== TASK DATA ==

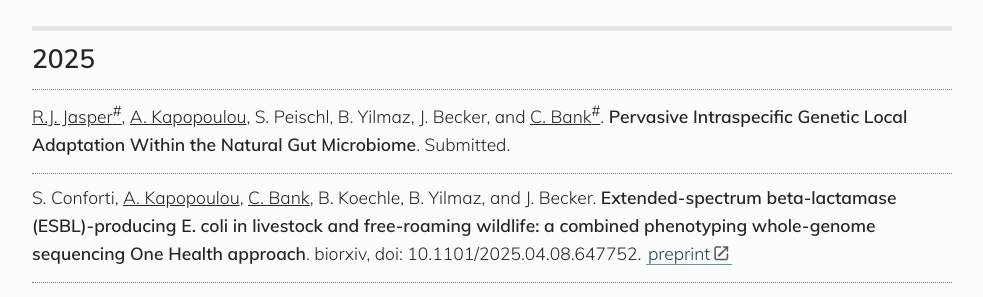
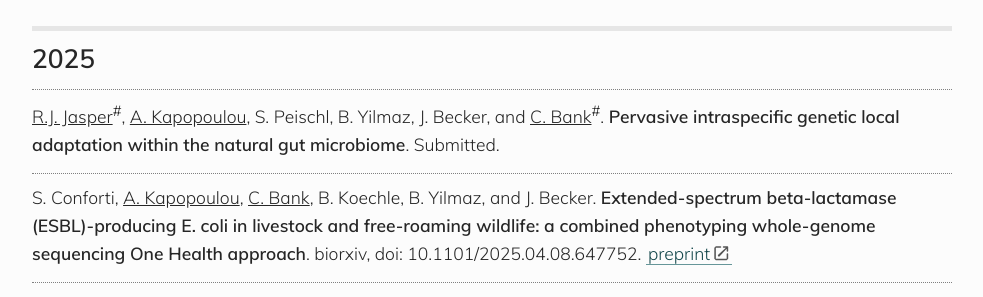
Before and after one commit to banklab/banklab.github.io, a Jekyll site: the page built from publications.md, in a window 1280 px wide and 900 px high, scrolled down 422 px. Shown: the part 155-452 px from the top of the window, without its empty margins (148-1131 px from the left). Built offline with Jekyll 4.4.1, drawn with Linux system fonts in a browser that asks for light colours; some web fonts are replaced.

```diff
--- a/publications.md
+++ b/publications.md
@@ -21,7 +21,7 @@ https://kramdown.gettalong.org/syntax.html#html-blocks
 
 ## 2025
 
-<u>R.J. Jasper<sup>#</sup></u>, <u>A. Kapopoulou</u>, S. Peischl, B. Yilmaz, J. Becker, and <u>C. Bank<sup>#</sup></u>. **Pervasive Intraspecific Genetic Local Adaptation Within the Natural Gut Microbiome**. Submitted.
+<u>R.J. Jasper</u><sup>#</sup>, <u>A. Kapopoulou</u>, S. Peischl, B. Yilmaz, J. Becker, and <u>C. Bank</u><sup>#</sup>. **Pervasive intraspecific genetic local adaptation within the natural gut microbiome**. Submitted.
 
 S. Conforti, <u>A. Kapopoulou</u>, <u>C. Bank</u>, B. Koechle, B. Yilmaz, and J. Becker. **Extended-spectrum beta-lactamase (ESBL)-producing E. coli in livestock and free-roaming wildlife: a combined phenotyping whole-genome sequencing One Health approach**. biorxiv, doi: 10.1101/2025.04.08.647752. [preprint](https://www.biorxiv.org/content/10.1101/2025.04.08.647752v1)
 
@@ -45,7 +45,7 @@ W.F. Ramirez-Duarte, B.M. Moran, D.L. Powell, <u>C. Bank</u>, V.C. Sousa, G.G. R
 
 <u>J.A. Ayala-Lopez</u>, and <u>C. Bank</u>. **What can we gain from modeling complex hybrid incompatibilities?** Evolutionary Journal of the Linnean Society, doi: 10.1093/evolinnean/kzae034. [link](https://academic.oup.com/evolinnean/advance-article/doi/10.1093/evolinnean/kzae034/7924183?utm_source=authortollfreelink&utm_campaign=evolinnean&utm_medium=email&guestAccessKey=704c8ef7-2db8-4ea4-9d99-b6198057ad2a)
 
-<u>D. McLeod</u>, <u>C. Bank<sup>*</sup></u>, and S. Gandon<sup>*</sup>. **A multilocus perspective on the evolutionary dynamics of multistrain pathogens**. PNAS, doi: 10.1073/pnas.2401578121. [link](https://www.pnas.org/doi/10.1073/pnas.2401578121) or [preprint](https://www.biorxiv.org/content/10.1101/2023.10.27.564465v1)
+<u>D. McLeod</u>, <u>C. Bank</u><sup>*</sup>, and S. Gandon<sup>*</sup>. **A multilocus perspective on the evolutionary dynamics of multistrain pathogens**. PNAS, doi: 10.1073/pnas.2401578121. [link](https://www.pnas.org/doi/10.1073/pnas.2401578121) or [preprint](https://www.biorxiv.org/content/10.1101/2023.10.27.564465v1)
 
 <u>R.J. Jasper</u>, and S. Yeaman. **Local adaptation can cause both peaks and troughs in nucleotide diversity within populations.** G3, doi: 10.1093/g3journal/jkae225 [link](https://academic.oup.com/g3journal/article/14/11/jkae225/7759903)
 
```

--

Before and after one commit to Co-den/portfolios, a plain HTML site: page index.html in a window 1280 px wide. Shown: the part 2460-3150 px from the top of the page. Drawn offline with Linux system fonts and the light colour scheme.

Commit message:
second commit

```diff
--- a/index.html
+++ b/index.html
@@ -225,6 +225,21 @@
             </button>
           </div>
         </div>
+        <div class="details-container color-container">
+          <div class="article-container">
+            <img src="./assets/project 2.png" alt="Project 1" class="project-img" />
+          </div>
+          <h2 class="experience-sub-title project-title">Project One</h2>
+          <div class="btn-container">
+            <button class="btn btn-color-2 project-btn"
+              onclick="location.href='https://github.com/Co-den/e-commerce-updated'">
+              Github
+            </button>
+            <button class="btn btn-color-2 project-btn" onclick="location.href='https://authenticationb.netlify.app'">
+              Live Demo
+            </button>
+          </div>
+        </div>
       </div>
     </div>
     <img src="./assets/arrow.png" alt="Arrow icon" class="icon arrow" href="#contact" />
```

== AIM OF THE EXERCISE ==
Each line above where the word "project" occurs should be returned in full.

== SOLUTION BELOW ==
+            <img src="./assets/project 2.png" alt="Project 1" class="project-img" />
+          <h2 class="experience-sub-title project-title">Project One</h2>
+            <button class="btn btn-color-2 project-btn"
+            <button class="btn btn-color-2 project-btn" onclick="location.href='https://authenticationb.netlify.app'">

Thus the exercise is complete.